  16. I don't[ Go to top ]

    Don't know about everyone else, but as I read this I heard the voice of Thurston Howell III reading it. :)
  17. W.T.F.[ Go to top ]

    Hey, he got it okay, it's just that it's not funny.

    Can someone please put an end to this column?
  18. Shouldn't that be "Hey baby, do _you_ fancy being my facade layer?"

    Next time I demand to see a message-driven bean.
  19. Yeah!
    Quite funny.

    Shouldn't EJB3.0 drop/depricate entity beans and replace
    persistence with JDO2?
    It could be better, I think for the whole Java community.
    And finally unify specs that on collision course
  20. Where's my royalties...?

    http://theserverside.com/news/thread.tss?thread_id=10955#36779

    ;)

    /Par
  21. Antipattern[ Go to top ]

    Can we see when they get tightly coupled?
  22. Where's my royalties...? http://theserverside.com/news/thread.tss?thread_id=10955#36779;)/Par
    You'll just have to wave this in Floyd's face :-)
  23. C++, VB.NET, C#.Net[ Go to top ]

    Generics were good for C++, so they must be good for Java, right?
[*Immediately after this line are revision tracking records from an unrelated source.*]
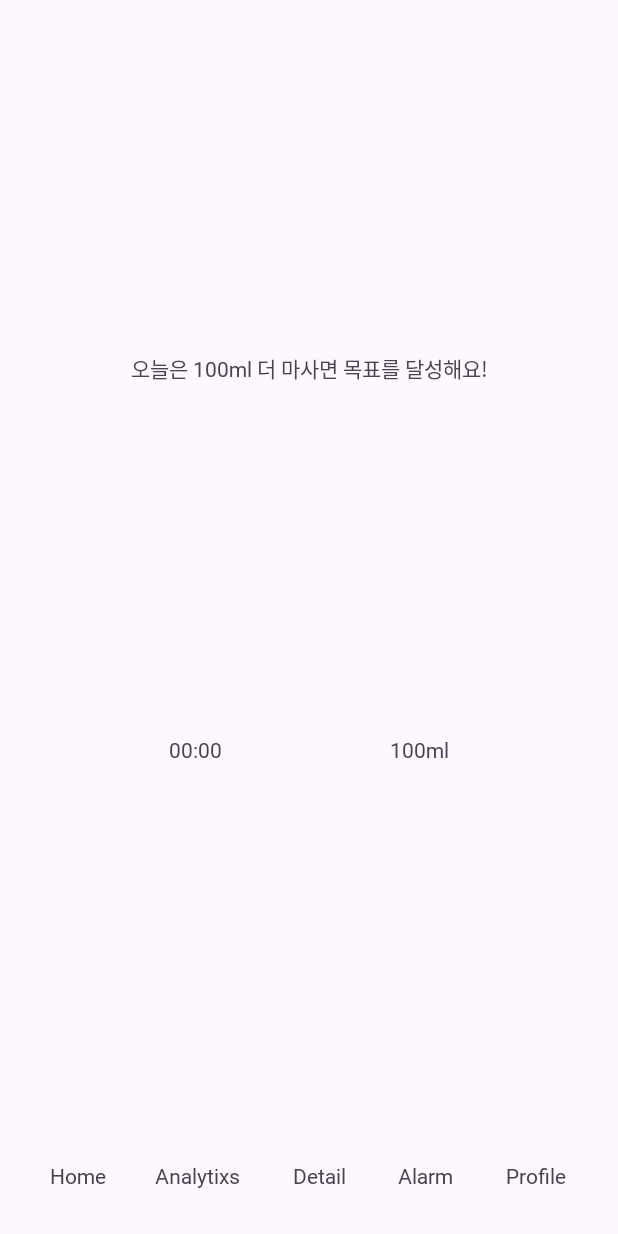
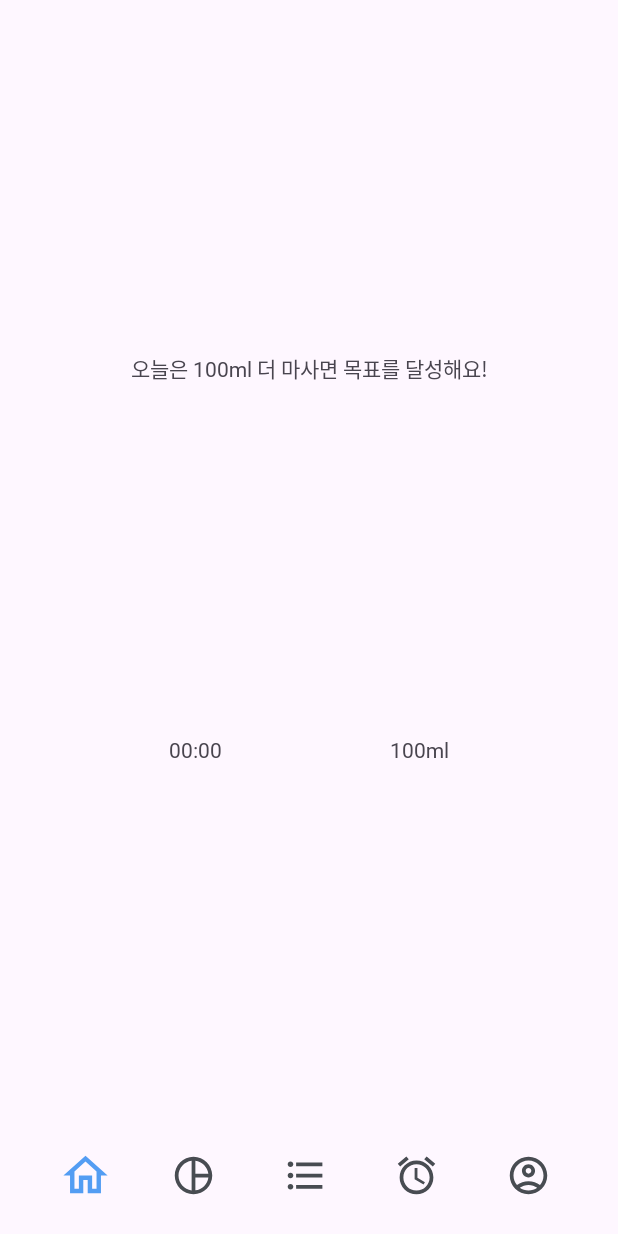
Before and after one commit to yymin1022/AquaMonitor_Android, an Android app: the MainActivity screen opened directly, with no data from a screen before it, on a phone screen of 412 x 824 dp. Run offline under Robolectric (Android 15) with nearby library versions, the phone set to English and light mode, and no system bars; libraries missing offline, so code that uses them is left out: androidx.health.connect; 10 statements that could not run were skipped.

Commit message:
Update MainActivity : Added NavBar Icons

```diff
--- a/app/src/main/res/layout/activity_main.xml
+++ b/app/src/main/res/layout/activity_main.xml
@@ -38,10 +38,11 @@
             app:layout_constraintStart_toStartOf="parent"
             app:layout_constraintTop_toTopOf="parent">
 
-            <TextView
-                android:layout_width="wrap_content"
-                android:layout_height="wrap_content"
-                android:text="Home" />
+            <ImageView
+                android:layout_width="35dp"
+                android:layout_height="35dp"
+                android:src="@drawable/ic_nav_home_enabled"
+                android:id="@+id/main_nav_home_icon" />
 
         </LinearLayout>
 
@@ -56,10 +57,11 @@
             app:layout_constraintStart_toEndOf="@id/main_nav_detail"
             app:layout_constraintTop_toTopOf="parent">
 
-            <TextView
-                android:layout_width="wrap_content"
-                android:layout_height="wrap_content"
-                android:text="Analytixs" />
+            <ImageView
+                android:layout_width="30dp"
+                android:layout_height="30dp"
+                android:src="@drawable/ic_nav_analytics_disabled"
+                android:id="@+id/main_nav_analytics_icon" />
 
         </LinearLayout>
 
@@ -74,10 +76,11 @@
             app:layout_constraintStart_toEndOf="@id/main_nav_analytics"
             app:layout_constraintTop_toTopOf="parent">
 
-            <TextView
-                android:layout_width="wrap_content"
-                android:layout_height="wrap_content"
-                android:text="Detail" />
+            <ImageView
+                android:layout_width="30dp"
+                android:layout_height="30dp"
+                android:src="@drawable/ic_nav_detail_disabled"
+                android:id="@+id/main_nav_detail_icon" />
 
         </LinearLayout>
 
@@ -92,10 +95,11 @@
             app:layout_constraintStart_toEndOf="@id/main_nav_detail"
             app:layout_constraintTop_toTopOf="parent">
 
-            <TextView
-                android:layout_width="wrap_content"
-                android:layout_height="wrap_content"
-                android:text="Alarm" />
+            <ImageView
+                android:layout_width="30dp"
+                android:layout_height="30dp"
+                android:src="@drawable/ic_nav_alarm_disabled"
+                android:id="@+id/main_nav_alarm_icon" />
 
         </LinearLayout>
 
@@ -110,10 +114,11 @@
             app:layout_constraintStart_toEndOf="@id/main_nav_alarm"
             app:layout_constraintTop_toTopOf="parent">
 
-            <TextView
-                android:layout_width="wrap_content"
-                android:layout_height="wrap_content"
-                android:text="Profile" />
+            <ImageView
+                android:layout_width="30dp"
+                android:layout_height="30dp"
+                android:src="@drawable/ic_nav_profile_disabled"
+                android:id="@+id/main_nav_profile_icon" />
 
         </LinearLayout>
 
```
Also changed, not shown: app/src/main/java/com/yong/aquamonitor/activity/MainActivity.kt (+31 -0 lines).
Wrong! C++ does not have any run time type checking, so casting is essential, whereas Java does.

    In the evil world of .Net, this is a good reason to use VB syntax rather than C# syntax -- the former allows sensible implicit casting, whereas the latter is Java. (VB.Net also allows keyword optional argumets, long overdue from Java. (Implemented properly to allow the default values to change.))
  24. in the end i see the spring mascot winning the day, having just offered to give the session bean a 'hot dependency injection'.

    b